Work order ▸
In the material below, find each line holding the string "realizações" and copy it.
Segment Start: Entries provided
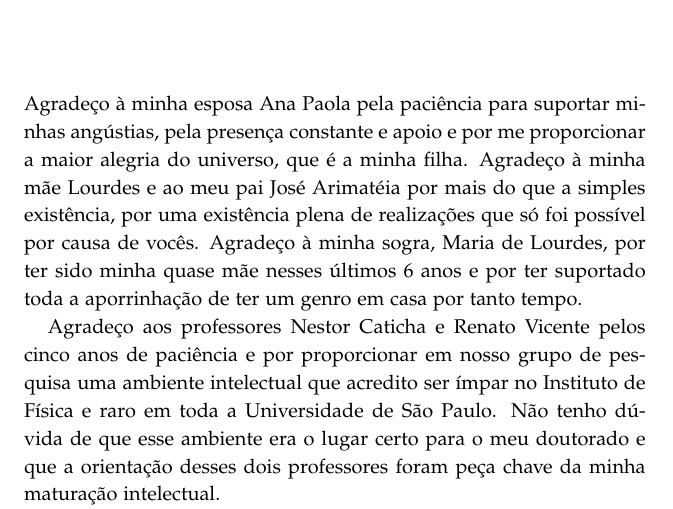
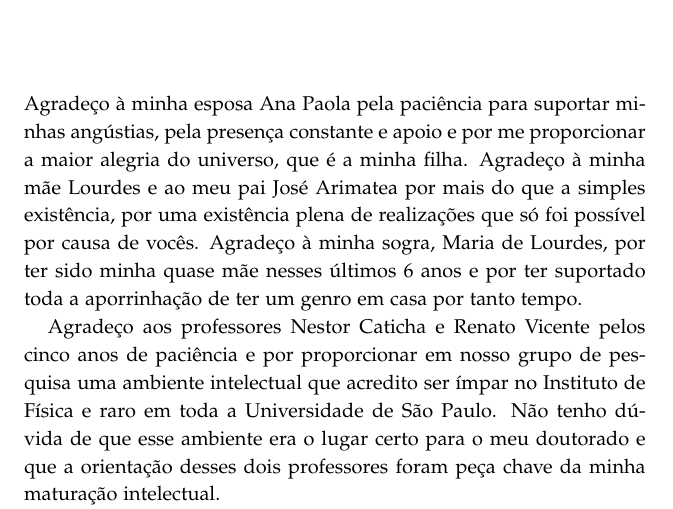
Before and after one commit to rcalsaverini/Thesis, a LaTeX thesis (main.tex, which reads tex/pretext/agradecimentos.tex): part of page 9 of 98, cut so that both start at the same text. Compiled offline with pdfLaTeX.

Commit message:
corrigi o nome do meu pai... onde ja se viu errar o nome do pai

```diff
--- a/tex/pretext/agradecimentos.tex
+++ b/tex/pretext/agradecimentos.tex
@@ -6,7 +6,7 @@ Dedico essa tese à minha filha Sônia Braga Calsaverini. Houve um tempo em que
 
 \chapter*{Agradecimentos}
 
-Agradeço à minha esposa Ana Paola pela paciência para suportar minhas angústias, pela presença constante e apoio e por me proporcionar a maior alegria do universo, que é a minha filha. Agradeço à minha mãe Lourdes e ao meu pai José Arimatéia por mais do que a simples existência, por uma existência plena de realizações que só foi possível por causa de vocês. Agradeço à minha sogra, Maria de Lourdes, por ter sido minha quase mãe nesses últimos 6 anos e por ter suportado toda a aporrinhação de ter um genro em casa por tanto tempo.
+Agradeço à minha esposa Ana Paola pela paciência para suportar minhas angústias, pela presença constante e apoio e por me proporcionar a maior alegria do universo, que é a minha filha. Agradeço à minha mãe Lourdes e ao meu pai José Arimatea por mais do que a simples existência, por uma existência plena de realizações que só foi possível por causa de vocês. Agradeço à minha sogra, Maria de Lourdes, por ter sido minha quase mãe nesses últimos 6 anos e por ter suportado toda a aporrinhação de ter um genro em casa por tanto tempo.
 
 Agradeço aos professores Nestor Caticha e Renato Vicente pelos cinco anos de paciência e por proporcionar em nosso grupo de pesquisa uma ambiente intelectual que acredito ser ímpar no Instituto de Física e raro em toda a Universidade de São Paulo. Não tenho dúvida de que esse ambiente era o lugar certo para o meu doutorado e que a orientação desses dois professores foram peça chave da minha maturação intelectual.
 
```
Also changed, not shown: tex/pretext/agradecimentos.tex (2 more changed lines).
Segment End: Entries provided
Exercise solution ▸
-Agradeço à minha esposa Ana Paola pela paciência para suportar minhas angústias, pela presença constante e apoio e por me proporcionar a maior alegria do universo, que é a minha filha. Agradeço à minha mãe Lourdes e ao meu pai José Arimatéia por mais do que a simples existência, por uma existência plena de realizações que só foi possível por causa de vocês. Agradeço à minha sogra, Maria de Lourdes, por ter sido minha quase mãe nesses últimos 6 anos e por ter suportado toda a aporrinhação de ter um genro em casa por tanto tempo.
+Agradeço à minha esposa Ana Paola pela paciência para suportar minhas angústias, pela presença constante e apoio e por me proporcionar a maior alegria do universo, que é a minha filha. Agradeço à minha mãe Lourdes e ao meu pai José Arimatea por mais do que a simples existência, por uma existência plena de realizações que só foi possível por causa de vocês. Agradeço à minha sogra, Maria de Lourdes, por ter sido minha quase mãe nesses últimos 6 anos e por ter suportado toda a aporrinhação de ter um genro em casa por tanto tempo.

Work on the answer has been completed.